1/2 cup hemp hearts
1/2 cup pumpkin seeds (raw pepitas)
1/2 cup sunflower seeds
1/4 whole flax seeds (brown or golden)
1/4 cup whole chia seeds (white or black)
1/3 cup chopped almonds (skins on: roasted no salt, or raw natural)
1 cup chopped dried apricots
1 teaspoon ground cinnamon
1 teaspoon ground ginger
1 teaspoon nutmeg
1/2 teaspoon allspice
1/2 teaspoon mace
1/4 cup melted butter
1/4 cup melted coconut oil
1/2 cup liquid honey (buy local if possible)
1/4 cup water
1 teaspoon fine sea salt
1 teaspoon pure vanilla extract
1/2 teaspoon pure almond extract
1 cup raisins (we used Thompson)
Combine the first ten dry ingredients in a large bowl. Mix the spices into the coconut sugar or sucanat with a fork or small whisk. Add sugar & spice mixture to the rest, stirring well to distribute the spices throughout the batch.
In a heavy bottom pot on stovetop over low heat, combine butter, coconut oil, liquid honey, water, salt, vanilla and almond extracts. Increase heat until bubbling, stir well, and shut burner off / remove from heat.

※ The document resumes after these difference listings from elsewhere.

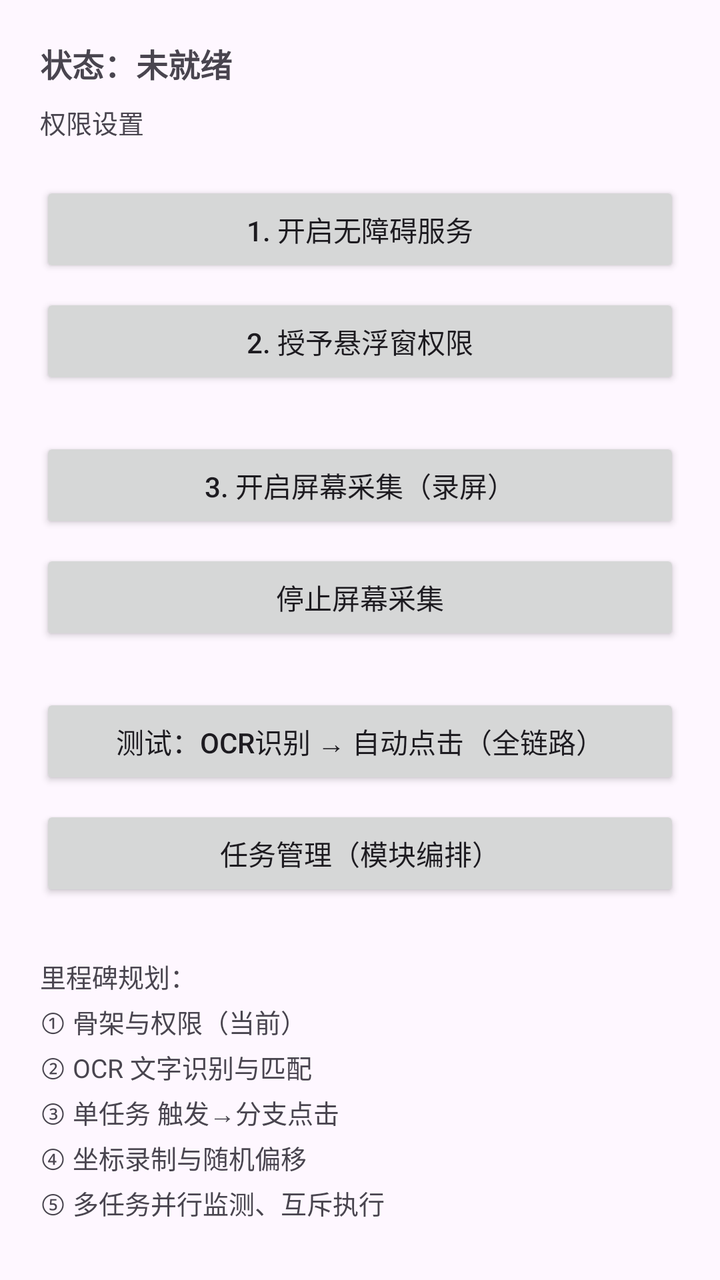
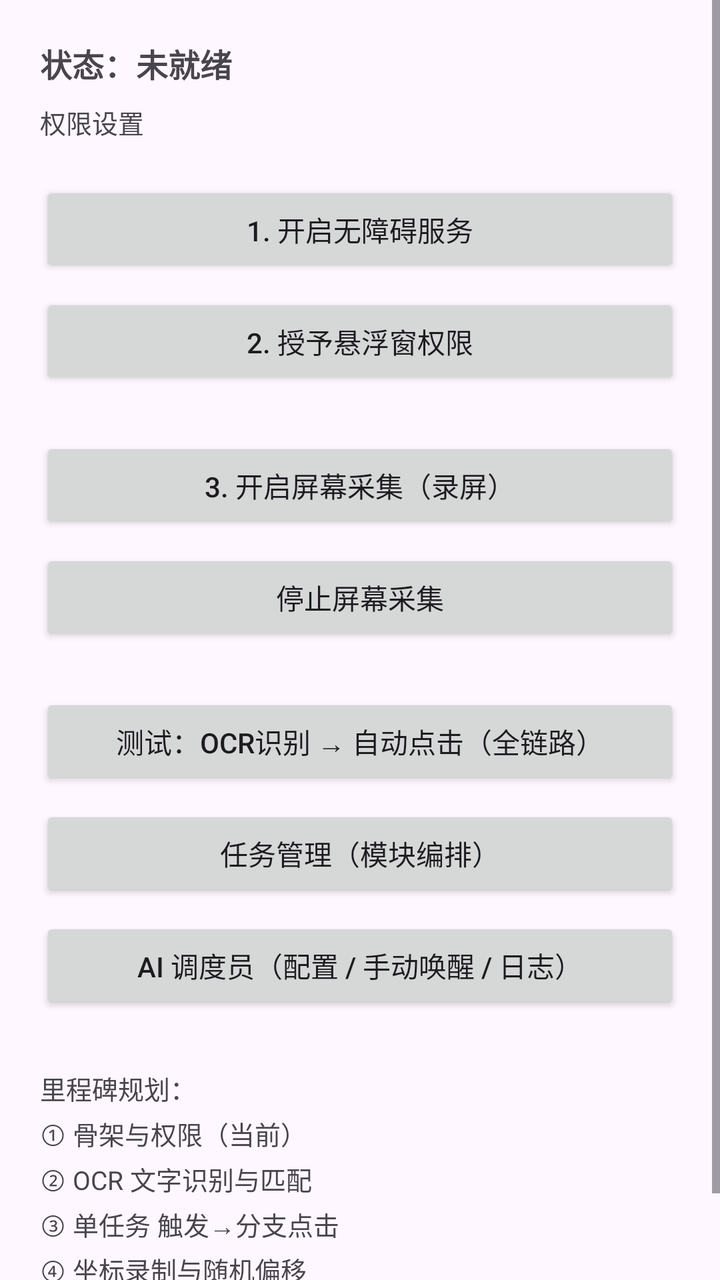

Two renders of the same Android screen: before a commit and after it. Below are the layout's source before the change and the commit's diff.
<!-- AndroidManifest.xml: application theme Theme.FlowClicker -->
<!-- res/layout/activity_main.xml -->
<?xml version="1.0" encoding="utf-8"?>
<ScrollView xmlns:android="http://schemas.android.com/apk/res/android"
    android:layout_width="match_parent"
    android:layout_height="match_parent">

    <LinearLayout
        android:layout_width="match_parent"
        android:layout_height="wrap_content"
        android:orientation="vertical"
        android:padding="20dp">

        <TextView
            android:id="@+id/tvStatus"
            android:layout_width="match_parent"
            android:layout_height="wrap_content"
            android:text="@string/status_ready"
            android:textSize="16sp"
            android:textStyle="bold" />

        <TextView
            android:layout_width="match_parent"
            android:layout_height="wrap_content"
            android:layout_marginTop="8dp"
            android:layout_marginBottom="20dp"
            android:text="@string/title_permission"
            android:textSize="13sp"
            android:textColor="?android:attr/textColorSecondary" />

        <Button
            android:id="@+id/btnAccessibility"
            android:layout_width="match_parent"
            android:layout_height="wrap_content"
            android:text="@string/btn_accessibility" />

        <Button
            android:id="@+id/btnOverlay"
            android:layout_width="match_parent"
            android:layout_height="wrap_content"
            android:layout_marginTop="8dp"
            android:text="@string/btn_overlay" />

        <Button
            android:id="@+id/btnCaptureStart"
            android:layout_width="match_parent"
            android:layout_height="wrap_content"
            android:layout_marginTop="24dp"
            android:text="@string/btn_capture_start" />

        <Button
            android:id="@+id/btnCaptureStop"
            android:layout_width="match_parent"
            android:layout_height="wrap_content"
            android:layout_marginTop="8dp"
            android:text="@string/btn_capture_stop" />

        <Button
            android:id="@+id/btnTest"
            android:layout_width="match_parent"
            android:layout_height="wrap_content"
            android:layout_marginTop="24dp"
            android:text="@string/btn_test" />

        <Button
            android:id="@+id/btnTasks"
            android:layout_width="match_parent"
            android:layout_height="wrap_content"
            android:layout_marginTop="8dp"
            android:text="@string/btn_tasks" />

        <TextView
            android:layout_width="match_parent"
            android:layout_height="wrap_content"
            android:layout_marginTop="28dp"
            android:text="@string/hint_roadmap"
            android:textSize="13sp"
            android:lineSpacingExtra="4dp"
            android:textColor="?android:attr/textColorSecondary" />
    </LinearLayout>
</ScrollView>
<!-- resources referenced by this layout -->
<resources>
  <string name="btn_accessibility">1. 开启无障碍服务</string>
  <string name="btn_capture_start">3. 开启屏幕采集（录屏）</string>
  <string name="btn_capture_stop">停止屏幕采集</string>
  <string name="btn_overlay">2. 授予悬浮窗权限</string>
  <string name="btn_tasks">任务管理（模块编排）</string>
  <string name="btn_test">测试：OCR识别 → 自动点击（全链路）</string>
  <string name="hint_roadmap">里程碑规划：\n① 骨架与权限（当前）\n② OCR 文字识别与匹配\n③ 单任务 触发→分支点击\n④ 坐标录制与随机偏移\n⑤ 多任务并行监测、互斥执行</string>
  <string name="status_ready">状态：未就绪</string>
  <string name="title_permission">权限设置</string>
  <style name="Theme.FlowClicker" parent="Theme.Material3.DayNight.NoActionBar" />
</resources>

<!-- the commit's change to res/layout/activity_main.xml (unified diff, before → after) -->
@@ -67,6 +67,13 @@
             android:layout_marginTop="8dp"
             android:text="@string/btn_tasks" />
 
+        <Button
+            android:id="@+id/btnAi"
+            android:layout_width="match_parent"
+            android:layout_height="wrap_content"
+            android:layout_marginTop="8dp"
+            android:text="@string/btn_ai" />
+
         <TextView
             android:layout_width="match_parent"
             android:layout_height="wrap_content"
<!-- resource entries referenced after the edit -->
@@ -1,6 +1,7 @@
 <!-- resources referenced by this layout -->
 <resources>
   <string name="btn_accessibility">1. 开启无障碍服务</string>
+  <string name="btn_ai">AI 调度员（配置 / 手动唤醒 / 日志）</string>
   <string name="btn_capture_start">3. 开启屏幕采集（录屏）</string>
   <string name="btn_capture_stop">停止屏幕采集</string>
   <string name="btn_overlay">2. 授予悬浮窗权限</string>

Preheat oven to 350 F. (325 F. for convection oven).
Pour liquid mixture slowly over the dry ingredients in the bowl and stir in thoroughly. (It’s easiest if you do this in 3 parts, mixing thoroughly into the batch between each addition.)
Dump enough of the mixture onto a rimmed cookie sheet so that it will spread thinly and evenly (no more than 1/2 inch thickness on your cookie sheet). Bake 10 minutes. Remove from oven and carefully turn over with spatula – return to oven and bake another 5 minutes. Oats should be crisp and browned. Coconut or other ingredients should not be burned.
Repeat 3X to complete the batches, dumping each sheet of baked granola into a large bowl to cool.
Stir in raisins, cool thoroughly, and place in Mason jars or airtight containers and store in refrigerator.
with joy and THANKFULNESS for YOU, for life around the table and for all God’s grace and bounty in the big and small and leftover things.
Diana E. Natalie.